Statement From President John W. Walsh on FDA Pulmonary-Allergy Drugs Advisory Committee Meeting
On behalf of the COPD Foundation, a not-for-profit organization representing the millions of Americans affected by COPD, I am pleased to present comments and express our appreciation for your consideration of this NDA for indacaterol maleate—a once-a-day maintenance treatment for COPD.
This past December, the CDC announced that COPD is now been elevated to the third leading cause of death in the United States. There are 12 million Americans currently diagnosed with COPD but the National Heart, Lung and Blood Institute estimates that another 12 million are affected but undiagnosed. COPD costs the U.S. healthcare system over $50 billion annually. In addition, COPD is the only major chronic disease increasing in mortality. A person dies of COPD every 4 minutes!
We applaud the FDA for its efforts in accelerating the approval of new therapies for COPD. However, we would all agree that it is unacceptable that the COPD Community only has a handful of approved therapies available for such a large number of affected individuals. As someone diagnosed with Alpha-1-related genetic COPD since 1989, I understand the patient’s needs. With our physicians’ guidance, we want to have choice and access to the best possible combination of therapies.
Treatment guidelines recommend that individuals with moderate or more severe COPD begin treatment with one or more long-acting bronchodilators for their maintenance therapy. Currently available LABAs are administered twice daily or nebulized. As we all know, adherence is a great challenge for people dealing with several chronic conditions so we have to make it as simple as possible. Reducing the number of times and simplifying the process of taking medications would improve adherence among members of our community.
The advantages of having a once-a-day LABA available to increase compliance and improve adherence cannot be overstated. In addition, having a choice on what LABA to use or the ability to combine therapies, gives our physicians the option to adjust our treatment regimen to better fit our needs and improve outcomes. For example, the possibility of combining a once-a-day LABA with a once-a-day LAMA (like tiotropium) may help a countless number of individuals living with advanced COPD and could reduce the need to use medications such as inhaled corticosteroids.
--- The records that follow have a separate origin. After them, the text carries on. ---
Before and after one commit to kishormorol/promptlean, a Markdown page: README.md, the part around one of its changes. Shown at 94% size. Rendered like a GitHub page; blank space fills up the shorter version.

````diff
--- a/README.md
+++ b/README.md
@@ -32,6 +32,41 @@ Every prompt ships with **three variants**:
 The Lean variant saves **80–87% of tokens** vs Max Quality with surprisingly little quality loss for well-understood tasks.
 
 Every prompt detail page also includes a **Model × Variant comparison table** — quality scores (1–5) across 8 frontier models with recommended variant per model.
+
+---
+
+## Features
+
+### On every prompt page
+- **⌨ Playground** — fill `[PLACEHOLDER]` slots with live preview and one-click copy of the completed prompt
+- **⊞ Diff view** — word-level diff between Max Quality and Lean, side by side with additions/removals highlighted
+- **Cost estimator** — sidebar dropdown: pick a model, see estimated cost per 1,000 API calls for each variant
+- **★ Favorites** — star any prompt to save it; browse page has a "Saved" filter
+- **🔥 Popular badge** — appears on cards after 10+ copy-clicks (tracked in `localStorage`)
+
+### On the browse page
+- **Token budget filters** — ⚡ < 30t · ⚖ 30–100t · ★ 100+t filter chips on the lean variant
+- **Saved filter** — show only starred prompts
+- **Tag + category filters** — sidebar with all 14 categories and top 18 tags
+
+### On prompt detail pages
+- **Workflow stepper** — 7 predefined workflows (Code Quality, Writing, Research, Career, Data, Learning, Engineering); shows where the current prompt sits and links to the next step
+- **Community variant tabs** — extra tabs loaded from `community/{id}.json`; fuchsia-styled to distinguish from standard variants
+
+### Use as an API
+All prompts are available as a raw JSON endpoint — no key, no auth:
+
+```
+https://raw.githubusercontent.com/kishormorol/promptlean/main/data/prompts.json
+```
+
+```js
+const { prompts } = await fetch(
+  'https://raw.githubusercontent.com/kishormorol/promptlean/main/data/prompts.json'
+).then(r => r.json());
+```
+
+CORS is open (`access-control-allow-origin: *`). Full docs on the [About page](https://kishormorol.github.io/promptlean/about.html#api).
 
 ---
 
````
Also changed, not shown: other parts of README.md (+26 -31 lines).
We are also concerned about the confusion over the validity of using symptomatic benefit for drug approval. From a patient’s perspective, without alleviating the shortness of breath, wheezing, chronic coughing and frequent exacerbations, among other symptoms, you cannot improve the quality of life for the affected individual. A better quality of life means exactly that.
Once again, I would like to express our appreciation to you for your focus on COPD and for your continued dedication to accelerating the approval of new safe and efficacious drugs.
-- John W. Walsh